In this adventure of telling my story I start with all the advantages: nobody knows the material better than me. Others will have some data, a point of view, some memories, some anecdotes, but the heart of the story is mine. Only I know what it feels like to be inside of me. I know how I see the world. And the most important thing: it is my interpretation of the data of my existence, it is the way in which I have organized my memories, it is what was learned from the anecdotes lived that my reader is interested in knowing. It is my particular and unique way of telling, of choosing words, of describing environments, of painting landscapes, of profiling people and analyzing behaviors that will produce exciting, vital narratives capable of influencing other lives.

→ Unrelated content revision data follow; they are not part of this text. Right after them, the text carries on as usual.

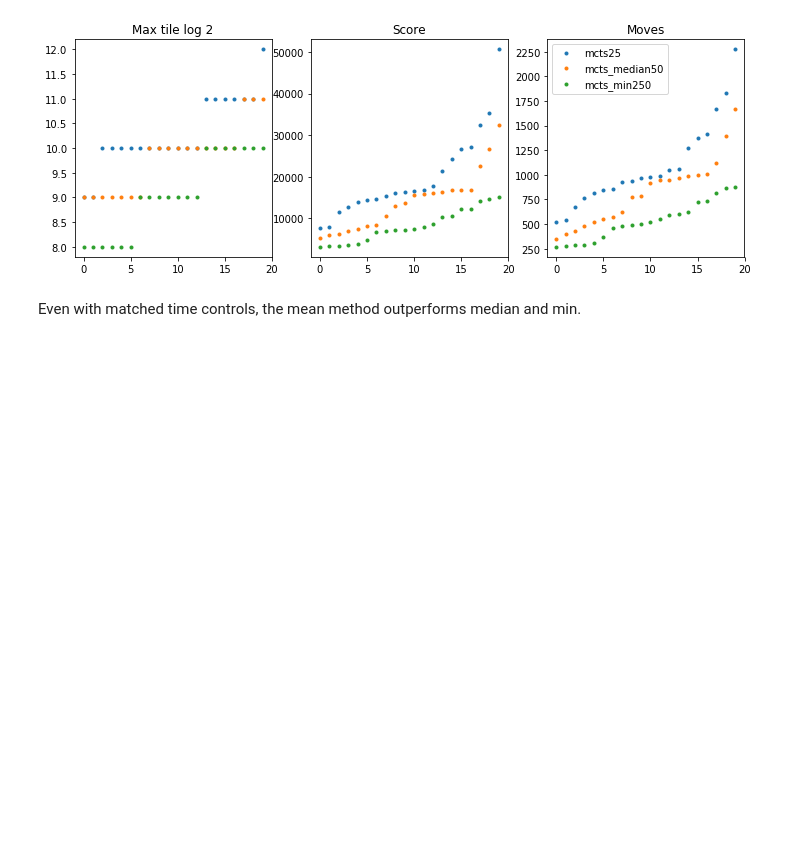
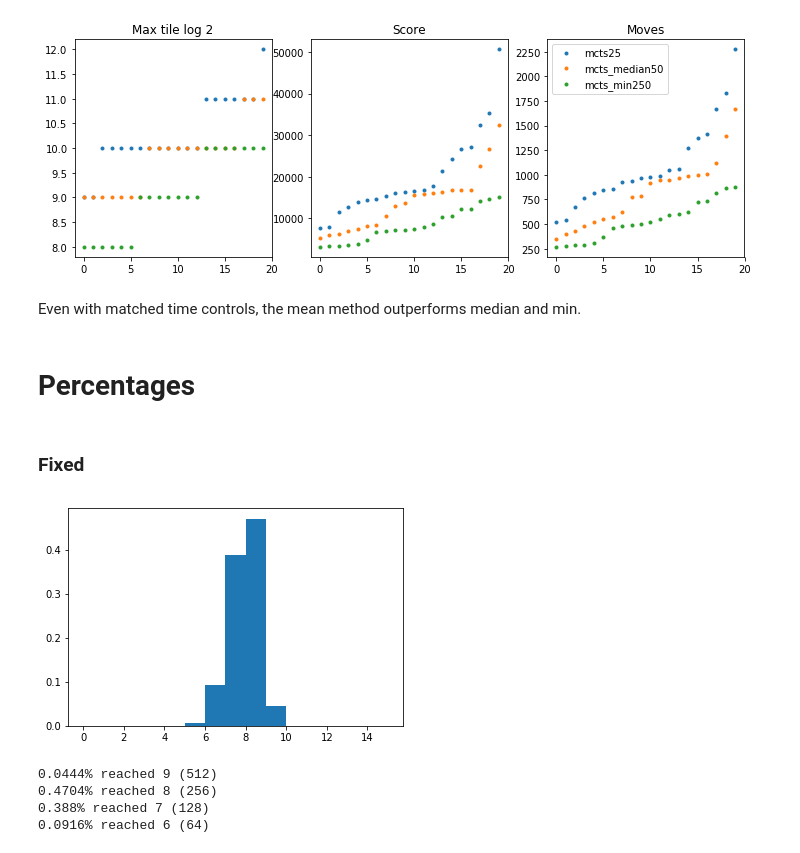
Before and after one commit to fqjin/2048NN, a Jupyter notebook: notebooks/distribution2.ipynb, the cells around one changed output. Drawn from its saved outputs; the diff is of its cells as text; code cells hidden in the pictures; blank space fills up the shorter version.

```diff
--- a/notebooks/distribution2.ipynb
+++ b/notebooks/distribution2.ipynb
@@ -354,3 +354,13 @@ plt.show()
 [figure]
 # %% [markdown]
 Even with matched time controls, the mean method outperforms median and min.
+# %% [markdown]
+# Percentages
+# %%
+def plot_max(max_tiles):
+    percents, _, _ = plt.hist(max_tiles, bins=range(16), density=True)
+    plt.show()
+
+    max_tile = int(np.amax(max_tiles))
+    for i in range(4):
+        print(f'{percents[max_tile-i]}% reached {max_tile-i} ({2**(max_tile-i)})')
@@ -356,0 +374,13 @@ Even with matched time controls, the mean method outperforms median and min.
+# %% [markdown]
+### Fixed
+# %%
+data = np.load('../distribution/fixed.npy')
+max_tiles = np.sort(data[:, 0])
+
+plot_max(max_tiles)
+# %% [output]
+[figure, added]
+0.0444% reached 9 (512)
+0.4704% reached 8 (256)
+0.388% reached 7 (128)
+0.0916% reached 6 (64)
```
Also changed, not shown: parts of 3 cells of this notebook, 6 other files.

And, most importantly, my reader will want to know what I felt in each experience and what I decided to share. You’ll also want to guess what I decided to keep quiet: the air of mystery that every good personal story contains.
Inevitably, the correctors of my autobiographical stories will appear: that this was not the case, that this information is incorrect, that the dress was a different color and that the guy was not called that. The good news is that, with the right to recount one’s life, comes the privilege of recounting it as one pleases, of having a whimsical memory and a good supply of fibs to fill in the information gaps. If you have to twist and mend here and there, you do it for a greater good: the story is entertaining, interesting, intense, sad, funny, exciting, unpredictable, etc. because one must not forget that one writes to be read. And that leads us to a parallel theme: the private diary, the classic space where one pours out their stories and that reflects a need to write and an intention not to share. That’s what we’ll deal with in our next meeting in this fortnightly column.